_TASK STATEMENT_. Restate each entry below exactly; pictures stay out of the copy.

_RECORDS FOR THIS TASK_.
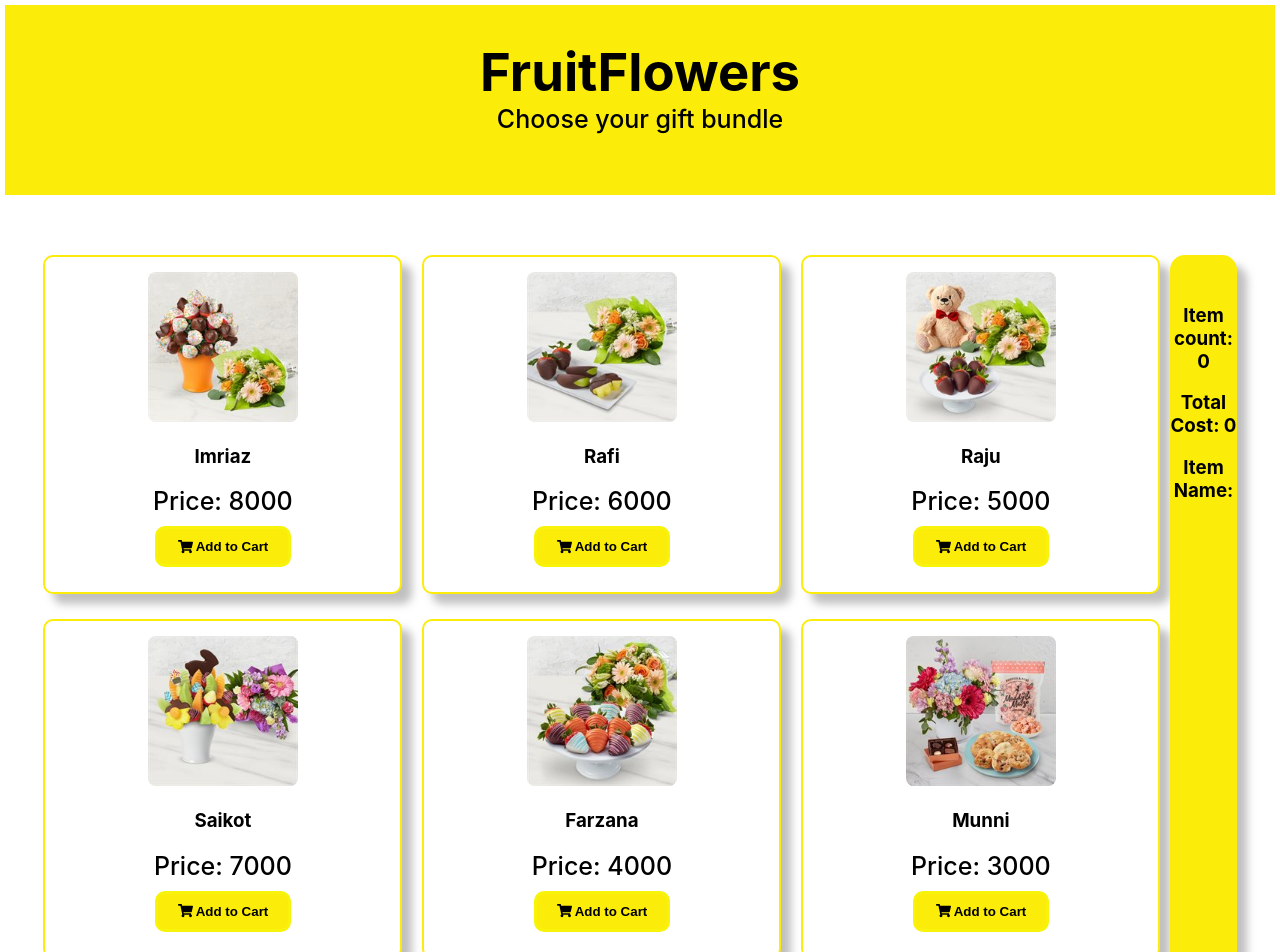
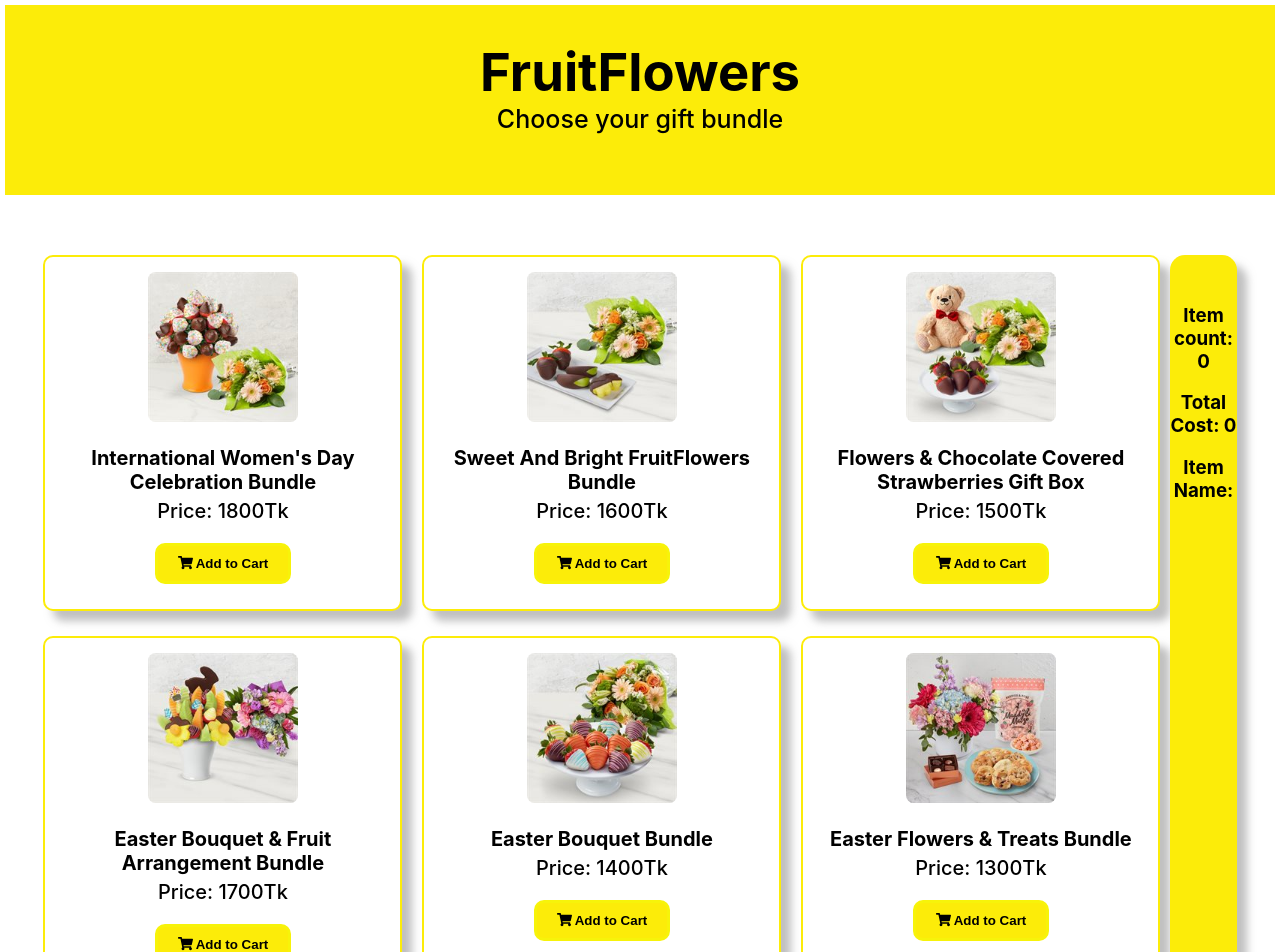
Before and after one commit to shahriurahmed/fruit-flower, a React (Create React App) app: page / in a window 1280 px wide. Shown: the top 952 px of the page. Built offline with nearby package versions, Linux system fonts and the light colour scheme.

Commit message:
all item details added

```diff
--- a/public/fruitflower.json
+++ b/public/fruitflower.json
@@ -2,55 +2,55 @@
     {
         "id": 147,
         "img": "./Images/1.jpg",
-        "name": "Imriaz",
-        "price": 8000
+        "name": "International Women's Day Celebration Bundle",
+        "price": 1800
     },
     {
         "id": 169,
         "img": "./Images/2.jpg",
-        "name": "Rafi",
-        "price": 6000
+        "name": "Sweet And Bright FruitFlowers Bundle",
+        "price": 1600
     },
     {
         "id": 178,
         "img": "./Images/3.jpg",
-        "name": "Raju",
-        "price": 5000
+        "name": "Flowers & Chocolate Covered Strawberries Gift Box",
+        "price": 1500
     },
     {
         "id": 166,
         "img": "./Images/4.jpg",
-        "name": "Saikot",
-        "price": 7000
+        "name": "Easter Bouquet & Fruit Arrangement Bundle",
+        "price": 1700
     },
     {
         "id": 128,
         "img": "./Images/5.jpg",
-        "name": "Farzana",
-        "price": 4000
+        "name": "Easter Bouquet Bundle",
+        "price": 1400
     },
     {
         "id": 171,
         "img": "./Images/6.jpg",
-        "name": "Munni",
-        "price": 3000
+        "name": "Easter Flowers & Treats Bundle",
+        "price": 1300
     },
     {
         "id": 155,
         "img": "./Images/7.jpg",
-        "name": "Sabbir",
+        "name": "Birthday Bouquet & Berries Box",
         "price": 1000
     },
     {
         "id": 156,
         "img": "./Images/8.jpg",
-        "name": "Mahir",
+        "name": "Deepest Sympathy FruitFlowers Bouquet",
         "price": 2500
     },
     {
         "id": 137,
         "img": "./Images/9.jpg",
-        "name": "Meem",
+        "name": "Sincerest Sympathy Chocolate & Fruit Platter",
         "price": 1000
     }
 ]
--- a/src/components/Details/Details.css
+++ b/src/components/Details/Details.css
@@ -29,3 +29,15 @@
     color: black;
     font-weight: 800;
 }
+
+#price{
+    font-size: 20px;
+    margin-bottom: 10px;
+    margin-top: 0;
+}
+
+
+#item-name{
+    margin-bottom: 5px;
+    font-size: 20px;
+}
--- a/src/components/Details/Details.js
+++ b/src/components/Details/Details.js
@@ -11,8 +11,8 @@ const Details = (props) => {
             <div>
                 <img className="item-image" src={img} alt="" />
 
-                <h3>{name}</h3>
-                <p>Price: {price}</p>
+                <h3 id='item-name'>{name}</h3>
+                <p id='price'>Price: {price}Tk</p>
                 <button onClick={() => props.handleEvent(props.item)} className="cart-button">{icon}  Add to Cart</button>
             </div>
         </div>
```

_OUTPUT FOR THIS EXERCISE_.
Before and after one commit to shahriurahmed/fruit-flower, a React (Create React App) app: page / in a window 1280 px wide. Shown: the top 952 px of the page. Built offline with nearby package versions, Linux system fonts and the light colour scheme.

Commit message:
all item details added

```diff
--- a/public/fruitflower.json
+++ b/public/fruitflower.json
@@ -2,55 +2,55 @@
     {
         "id": 147,
         "img": "./Images/1.jpg",
-        "name": "Imriaz",
-        "price": 8000
+        "name": "International Women's Day Celebration Bundle",
+        "price": 1800
     },
     {
         "id": 169,
         "img": "./Images/2.jpg",
-        "name": "Rafi",
-        "price": 6000
+        "name": "Sweet And Bright FruitFlowers Bundle",
+        "price": 1600
     },
     {
         "id": 178,
         "img": "./Images/3.jpg",
-        "name": "Raju",
-        "price": 5000
+        "name": "Flowers & Chocolate Covered Strawberries Gift Box",
+        "price": 1500
     },
     {
         "id": 166,
         "img": "./Images/4.jpg",
-        "name": "Saikot",
-        "price": 7000
+        "name": "Easter Bouquet & Fruit Arrangement Bundle",
+        "price": 1700
     },
     {
         "id": 128,
         "img": "./Images/5.jpg",
-        "name": "Farzana",
-        "price": 4000
+        "name": "Easter Bouquet Bundle",
+        "price": 1400
     },
     {
         "id": 171,
         "img": "./Images/6.jpg",
-        "name": "Munni",
-        "price": 3000
+        "name": "Easter Flowers & Treats Bundle",
+        "price": 1300
     },
     {
         "id": 155,
         "img": "./Images/7.jpg",
-        "name": "Sabbir",
+        "name": "Birthday Bouquet & Berries Box",
         "price": 1000
     },
     {
         "id": 156,
         "img": "./Images/8.jpg",
-        "name": "Mahir",
+        "name": "Deepest Sympathy FruitFlowers Bouquet",
         "price": 2500
     },
     {
         "id": 137,
         "img": "./Images/9.jpg",
-        "name": "Meem",
+        "name": "Sincerest Sympathy Chocolate & Fruit Platter",
         "price": 1000
     }
 ]
--- a/src/components/Details/Details.css
+++ b/src/components/Details/Details.css
@@ -29,3 +29,15 @@
     color: black;
     font-weight: 800;
 }
+
+#price{
+    font-size: 20px;
+    margin-bottom: 10px;
+    margin-top: 0;
+}
+
+
+#item-name{
+    margin-bottom: 5px;
+    font-size: 20px;
+}
--- a/src/components/Details/Details.js
+++ b/src/components/Details/Details.js
@@ -11,8 +11,8 @@ const Details = (props) => {
             <div>
                 <img className="item-image" src={img} alt="" />
 
-                <h3>{name}</h3>
-                <p>Price: {price}</p>
+                <h3 id='item-name'>{name}</h3>
+                <p id='price'>Price: {price}Tk</p>
                 <button onClick={() => props.handleEvent(props.item)} className="cart-button">{icon}  Add to Cart</button>
             </div>
         </div>
```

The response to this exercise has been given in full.